(Records from a data source)
»»

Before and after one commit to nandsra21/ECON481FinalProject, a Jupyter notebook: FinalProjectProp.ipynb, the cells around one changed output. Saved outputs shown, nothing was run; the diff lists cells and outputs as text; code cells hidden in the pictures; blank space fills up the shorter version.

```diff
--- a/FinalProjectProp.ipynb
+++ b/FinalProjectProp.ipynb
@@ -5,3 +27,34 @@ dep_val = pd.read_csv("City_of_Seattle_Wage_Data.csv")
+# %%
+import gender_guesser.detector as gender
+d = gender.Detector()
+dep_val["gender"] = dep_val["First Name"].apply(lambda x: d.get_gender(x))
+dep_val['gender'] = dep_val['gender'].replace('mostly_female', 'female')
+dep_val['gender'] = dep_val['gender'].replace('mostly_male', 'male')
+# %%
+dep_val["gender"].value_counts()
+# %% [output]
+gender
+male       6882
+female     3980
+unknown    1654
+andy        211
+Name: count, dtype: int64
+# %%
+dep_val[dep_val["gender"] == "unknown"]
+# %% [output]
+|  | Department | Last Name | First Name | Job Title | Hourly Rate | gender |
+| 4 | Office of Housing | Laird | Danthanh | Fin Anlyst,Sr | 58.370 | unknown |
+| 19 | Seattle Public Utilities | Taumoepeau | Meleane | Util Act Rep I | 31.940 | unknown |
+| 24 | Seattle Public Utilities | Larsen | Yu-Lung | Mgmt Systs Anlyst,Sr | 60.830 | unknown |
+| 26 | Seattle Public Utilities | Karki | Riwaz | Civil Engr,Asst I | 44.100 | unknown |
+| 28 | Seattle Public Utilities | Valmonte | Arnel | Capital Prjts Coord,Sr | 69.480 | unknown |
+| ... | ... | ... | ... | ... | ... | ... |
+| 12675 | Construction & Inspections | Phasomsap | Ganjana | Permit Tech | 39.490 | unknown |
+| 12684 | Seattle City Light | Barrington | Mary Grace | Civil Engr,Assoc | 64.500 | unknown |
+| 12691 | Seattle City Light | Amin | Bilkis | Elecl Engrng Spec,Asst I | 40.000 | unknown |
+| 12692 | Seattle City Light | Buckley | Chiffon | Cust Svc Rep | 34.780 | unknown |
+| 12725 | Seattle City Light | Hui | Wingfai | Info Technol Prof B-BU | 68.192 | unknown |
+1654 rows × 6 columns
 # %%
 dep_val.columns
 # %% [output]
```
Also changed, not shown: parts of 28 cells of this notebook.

««
»»

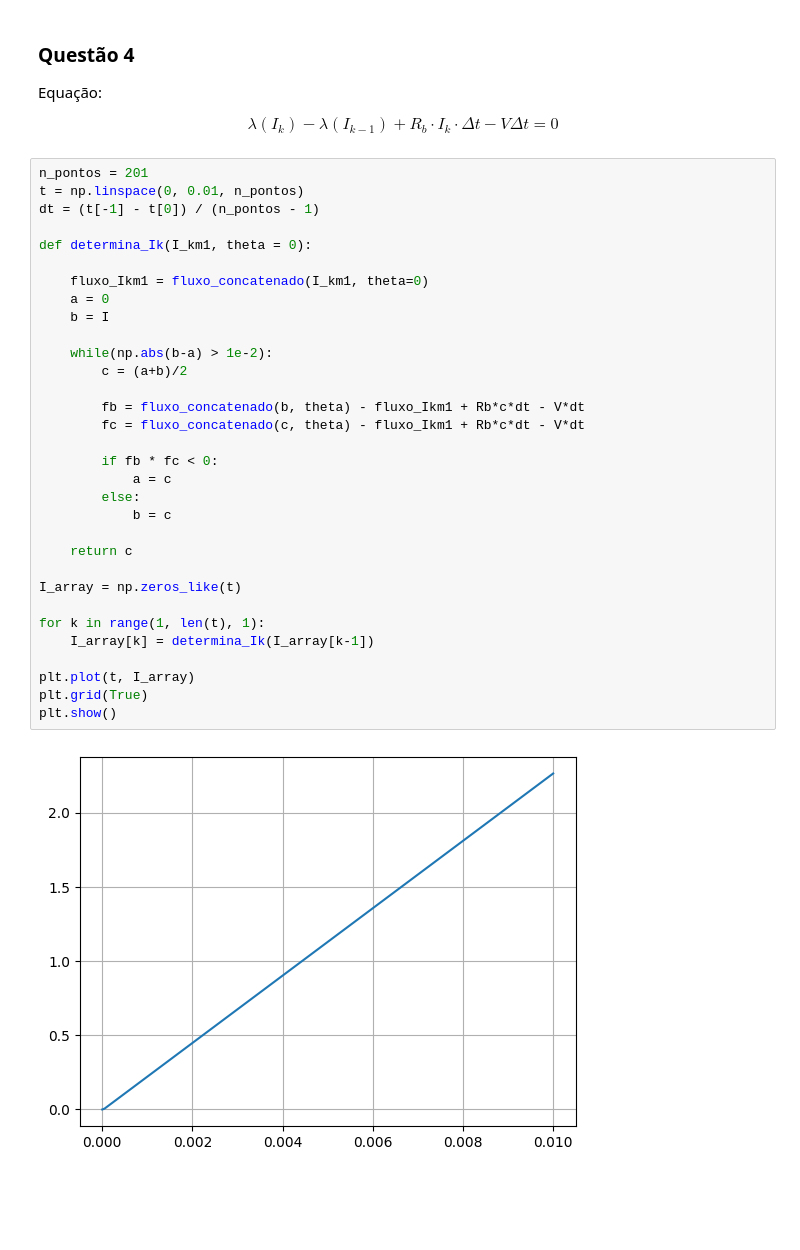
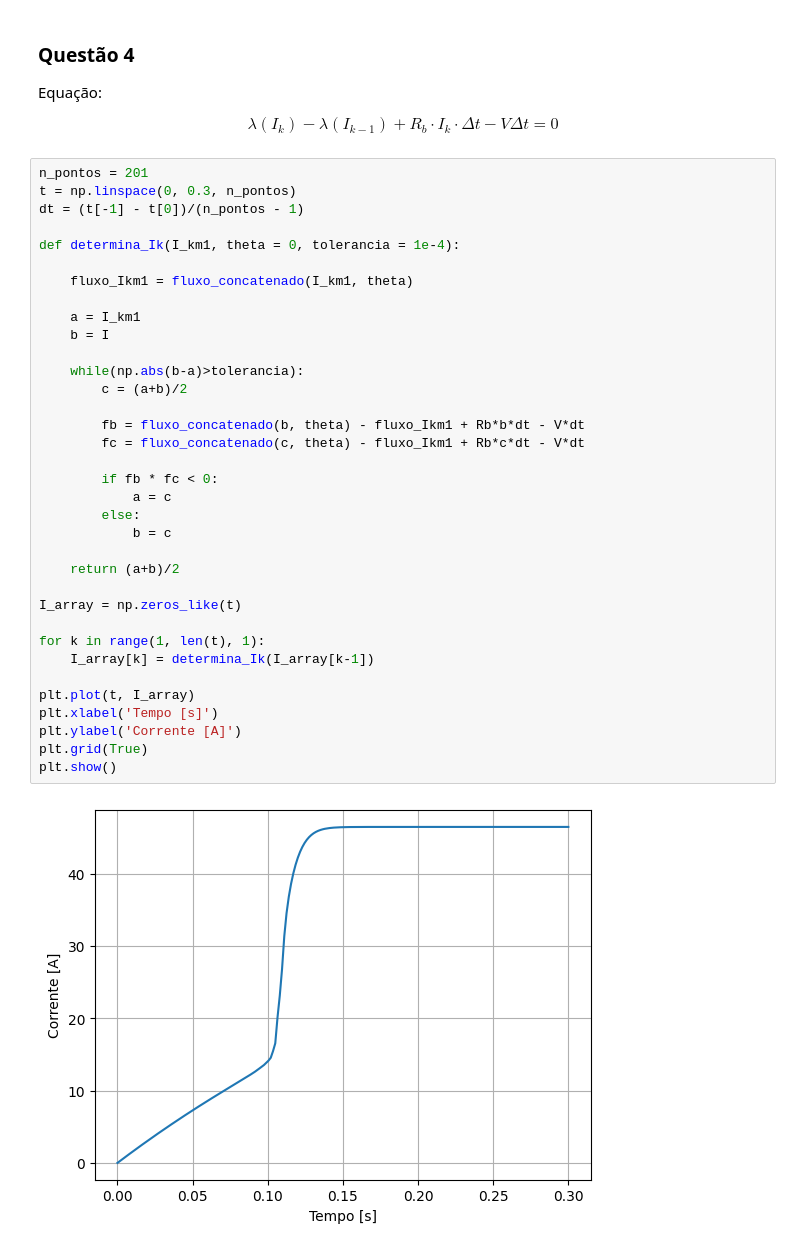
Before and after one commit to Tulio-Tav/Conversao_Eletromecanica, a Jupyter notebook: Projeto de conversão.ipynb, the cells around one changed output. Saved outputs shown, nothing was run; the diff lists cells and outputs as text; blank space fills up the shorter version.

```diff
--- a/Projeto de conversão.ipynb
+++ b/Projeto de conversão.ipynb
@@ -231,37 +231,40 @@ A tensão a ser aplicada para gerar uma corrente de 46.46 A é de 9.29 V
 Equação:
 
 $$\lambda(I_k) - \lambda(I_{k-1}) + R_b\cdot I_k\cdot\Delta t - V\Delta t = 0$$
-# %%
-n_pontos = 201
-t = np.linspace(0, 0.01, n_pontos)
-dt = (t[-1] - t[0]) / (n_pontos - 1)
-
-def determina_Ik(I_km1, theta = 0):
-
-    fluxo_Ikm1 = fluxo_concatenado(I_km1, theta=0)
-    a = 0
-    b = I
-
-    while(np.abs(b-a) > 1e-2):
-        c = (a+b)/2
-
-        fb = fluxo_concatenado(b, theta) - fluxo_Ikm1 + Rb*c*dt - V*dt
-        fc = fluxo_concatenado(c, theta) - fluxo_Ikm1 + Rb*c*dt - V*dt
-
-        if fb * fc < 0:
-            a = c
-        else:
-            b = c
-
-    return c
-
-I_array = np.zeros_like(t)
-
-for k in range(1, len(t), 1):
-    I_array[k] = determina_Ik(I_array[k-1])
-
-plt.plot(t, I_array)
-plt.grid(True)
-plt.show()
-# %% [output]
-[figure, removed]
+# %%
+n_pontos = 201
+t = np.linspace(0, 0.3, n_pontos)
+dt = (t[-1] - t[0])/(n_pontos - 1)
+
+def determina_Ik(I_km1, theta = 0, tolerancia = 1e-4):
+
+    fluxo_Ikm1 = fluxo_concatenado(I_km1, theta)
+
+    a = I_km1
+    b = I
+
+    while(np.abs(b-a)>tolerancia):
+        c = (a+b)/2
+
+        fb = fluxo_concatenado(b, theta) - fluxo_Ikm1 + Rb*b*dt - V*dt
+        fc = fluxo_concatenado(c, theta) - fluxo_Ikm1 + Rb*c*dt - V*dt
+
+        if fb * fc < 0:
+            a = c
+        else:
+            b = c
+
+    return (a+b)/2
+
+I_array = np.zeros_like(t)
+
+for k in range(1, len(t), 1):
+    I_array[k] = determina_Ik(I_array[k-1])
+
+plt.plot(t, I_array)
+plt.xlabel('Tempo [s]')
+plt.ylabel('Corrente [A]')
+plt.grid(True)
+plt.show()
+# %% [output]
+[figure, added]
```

««
»»

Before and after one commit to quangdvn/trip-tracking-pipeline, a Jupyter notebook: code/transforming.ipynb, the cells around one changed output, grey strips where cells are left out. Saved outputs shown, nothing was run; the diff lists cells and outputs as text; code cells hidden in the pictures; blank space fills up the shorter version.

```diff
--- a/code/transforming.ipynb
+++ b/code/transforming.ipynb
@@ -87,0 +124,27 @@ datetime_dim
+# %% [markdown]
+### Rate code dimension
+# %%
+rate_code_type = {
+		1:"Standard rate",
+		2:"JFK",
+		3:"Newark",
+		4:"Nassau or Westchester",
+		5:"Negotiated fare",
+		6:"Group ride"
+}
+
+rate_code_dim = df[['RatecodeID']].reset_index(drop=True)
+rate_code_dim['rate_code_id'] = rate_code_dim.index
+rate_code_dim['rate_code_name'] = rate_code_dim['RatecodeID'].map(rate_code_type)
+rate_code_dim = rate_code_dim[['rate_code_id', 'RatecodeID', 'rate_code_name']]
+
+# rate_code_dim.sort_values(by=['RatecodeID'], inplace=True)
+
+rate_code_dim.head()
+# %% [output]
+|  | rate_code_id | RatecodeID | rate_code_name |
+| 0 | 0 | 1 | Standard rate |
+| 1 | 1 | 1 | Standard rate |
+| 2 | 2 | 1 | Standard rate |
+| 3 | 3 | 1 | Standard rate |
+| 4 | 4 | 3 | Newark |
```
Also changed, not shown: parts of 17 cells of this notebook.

««

Only a number belongs in the answer: the number of lines in the preceding data that hold "Standard".

**Task answer:** 5